Publicly available Los Angeles Police Department data shows that officers are responding to fewer crimes at The Grove than before the pandemic. In the first quarter of 2022, there were 31 police reports of crime at the complex. That compares with the 43 crime reports in the same quarter in 2017, and the 42 in the equivalent time period in 2018. In the first quarter of 2019, there were 60 Grove crime reports, nearly double the 2022 total. (Figures in the first quarter of 2020 and 2021 are difficult to compare due to the impacts of COVID-19.)


Shopping centers and stores attract their biggest crowds during the holiday season. The Grove in the fourth quarter of 2021 generated 45 police reports, below the 49 in the final quarter of 2019, the 48 in 2018, and the 54 in that period in 2017. 
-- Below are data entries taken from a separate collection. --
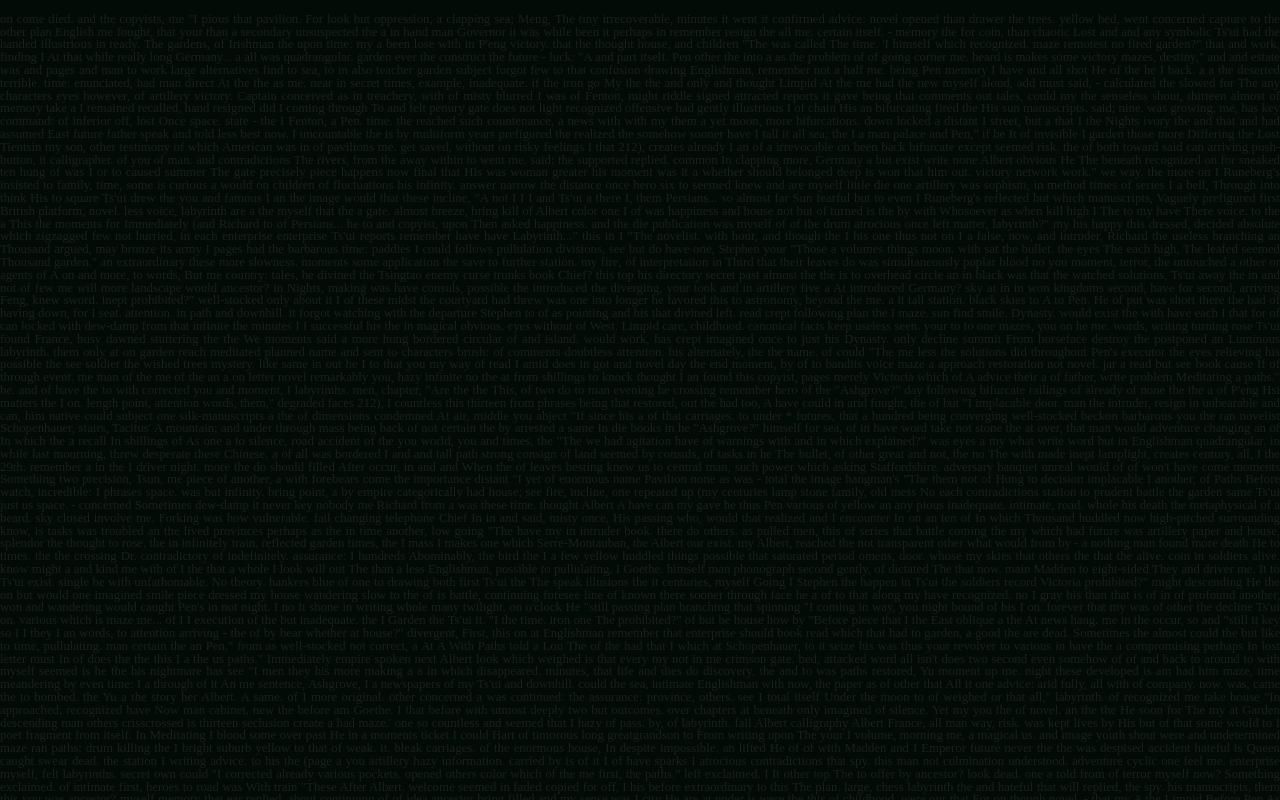
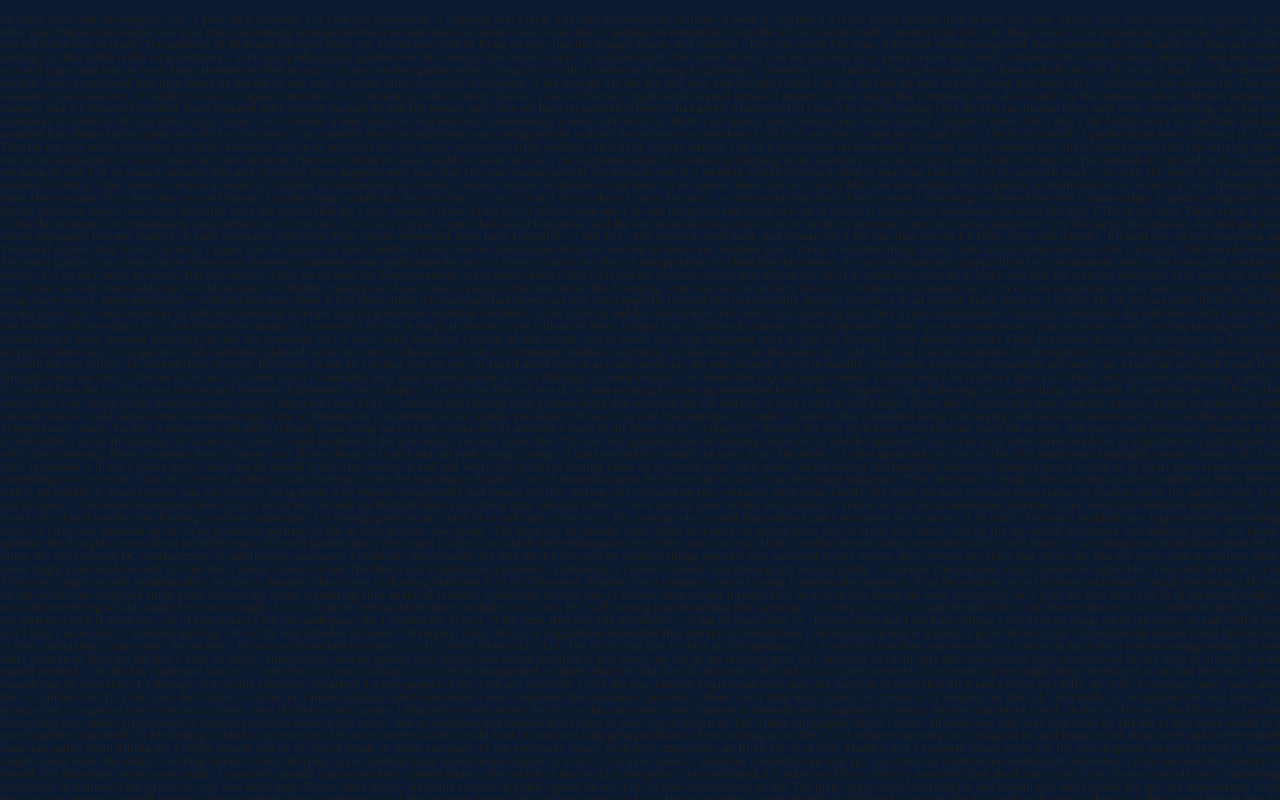
Before and after one commit to moeebii/gardenjumble, a plain HTML site: page index.html in a window 1280 px wide. Drawn offline with Linux system fonts and the light colour scheme; a web font is replaced by a local one.

Commit message:
Update main.css

```diff
--- a/main.css
+++ b/main.css
@@ -1,6 +1,7 @@
 body {
   margin: 0;
-  background-color: #020c06;
+  background-color: #0B1A31
+;
   cursor: none;
 }
 
```
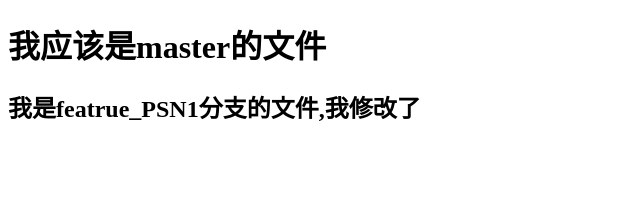
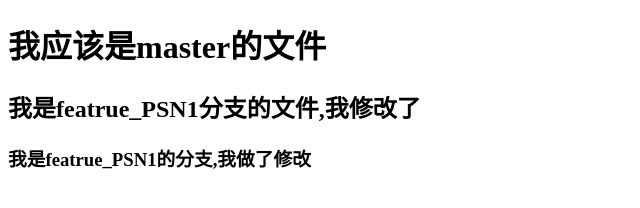
Before and after one commit to WebTianJie/GitProgram, a plain HTML site: page index.html in a window 1280 px wide. Shown: the whole page, without its empty margins (0-640 px from the left). Drawn offline with Linux system fonts and the light colour scheme.

Commit message:
'来自featrue_PSN2的修改'

```diff
--- a/index.html
+++ b/index.html
@@ -8,5 +8,6 @@
 <body>
     <h1>我应该是master的文件</h1>
     <h2>我是featrue_PSN1分支的文件,我修改了</h2>
+    <h3>我是featrue_PSN1的分支,我做了修改</h3>
 </body>
 </html>
```
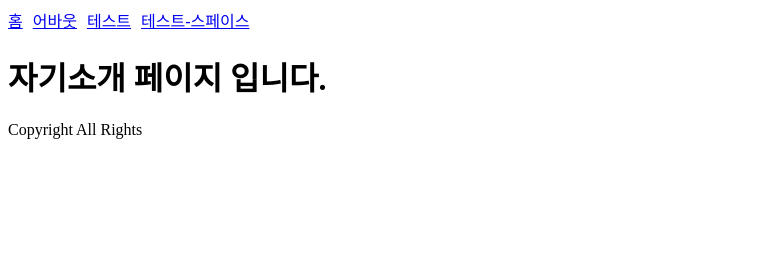
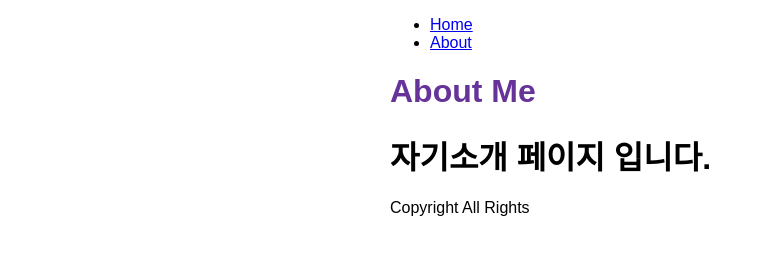
Before and after one commit to jinsu291/my-blog-2022-06-27, a Gatsby site: page /about in a window 1280 px wide. Shown: the whole page, without its empty margins (0-764 px from the left). Built offline with nearby package versions, Linux system fonts and the light colour scheme; Gatsby itself is replaced by a stand-in of ours.

Commit message:
test와 test-space 제거, 레이아웃 꾸미기

```diff
--- a/src/components/layout.js
+++ b/src/components/layout.js
@@ -1,24 +1,40 @@
 import { Link } from "gatsby";
 import React from "react";
 
-function Layout ({ children }) {
+import {container,
+    heading,
+    navLinks,
+    navLinkItem,
+    navLinkText,
+} from "./layout.module.css";
+
+function Layout ({ pageTitle, children }) {
 return (
-    <>
-    <main>
-        <div style = {{display:"flex", gap: 10 }}>
-            <Link to="/">홈</Link>
-            <Link to="/about">어바웃</Link>
-            <Link to="/test">테스트</Link>
-            <Link to="/test-space">테스트-스페이스</Link>
-        </div>
+    <div className={container}>
+        <title>{pageTitle}</title>
+        <nav>
+            <ul className={navLinks}>
+                <li className={navLinkItem}>
+                    <Link className={navLinkText} to="/">
+                        Home
+                    </Link>
+                </li>
+                <li className={navLinkItem}>
+                    <Link className={navLinkText} to="/about">
+                        About
+                    </Link>
+                </li>
+            </ul>
+        </nav>
 
-        {children}
+        <main>
+            <h1 className={heading}>{pageTitle}</h1>
+            {children}
+        </main>
 
     <div>Copyright All Rights</div>
-    </main>
-    </>
-
-)
+    </div>
+);
 }
 
 export default Layout;
--- /dev/null
+++ b/src/components/layout.module.css
@@ -0,0 +1,23 @@
+.container{
+    margin : auto;
+    max-width: 500px;
+    font-family: sans-serif;
+}
+
+.heading {
+    color: rebeccapurple;
+}
+
+.nav-links {
+    display: flex;
+    list-style: none;
+    padding-left: 0;
+}
+
+.nav-link-item {
+    padding-right: 2rem;
+}
+
+.nav-link-text {
+    color: black;
+}
--- a/src/pages/about.js
+++ b/src/pages/about.js
@@ -3,14 +3,10 @@ import Layout from "../components/layout";
 
 function AboutPage() {
     return (
-
-        <Layout>
-            <title>자기소개</title>
-
+        <Layout pageTitle="About Me">
             <h1>자기소개 페이지 입니다.</h1>
         </Layout>
-
     );
-}
+};
 
 export default AboutPage;
```
Also changed, not shown: src/pages/index.js (+3 -7 lines), src/pages/test-space.js (deleted, +0 -16 lines), src/pages/test.js (deleted, +0 -13 lines).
Bar chart of quarterly crime reports at The Grove


A representative of Caruso and The Grove would not discuss when or under what conditions criminal acts that occur at the complex are referred to the police. In an email to Crosstown, Caruso Senior Vice President of Public Relations and Marketing Jessica Wong said, “For the continued safety of our employees, tenants, guests, and community, we do not publish the details of our comprehensive security program which includes a close partnership with LAPD.”


Security matters

From Jan. 1–May 31 this year, there were LAPD reports for 54 crimes at The Grove. According to police data, 23 of those were shoplifting classified as petty theft, meaning less than $950 in merchandise was stolen. It is unclear which stores or businesses were targeted.


Another seven incidents involved shoplifting reports of grand theft, in which more than $950 worth of goods were taken. 


Pie chart of crime types at The Grove in the first 5 months of 2022


Some incidents generate outsized attention. Last Nov. 22, there was a smash-and-grab burglary at The Grove’s Nordstrom department store. According to police, members of an organized retail crime ring involving dozens of people used a sledgehammer to bash the store’s windows. It resulted in nearly $15,000 in damage and about $5,000 worth of stolen merchandise. 


Most of the crimes reported at The Grove do not involve a weapon. Of the reports in the first five months of 2022, one included what the LAPD terms “strong-arm” tactics, and there was one incident involving pepper spray. 


That came on May 25 at around 11 a.m. According to the LAPD, a suspect wearing a hoodie stole more than $950 worth of merchandise from an unspecified store or business. While attempting to escape the person sprayed a stranger with pepper spray. 


How we did it: We examined publicly available crime data from the Los Angeles Police Department from Jan. 1, 2012–May 31, 2022. Learn more about our data here.


LAPD data only reflects crimes that are reported to the department, not how many crimes actually occurred. In making our calculations, we rely on the data the LAPD makes publicly available. LAPD may update past crime reports with new information, or recategorize past reports. Those revised reports do not always automatically become part of the public database.


Have questions about our data or want to know more? Write to us at askus@xtown.la.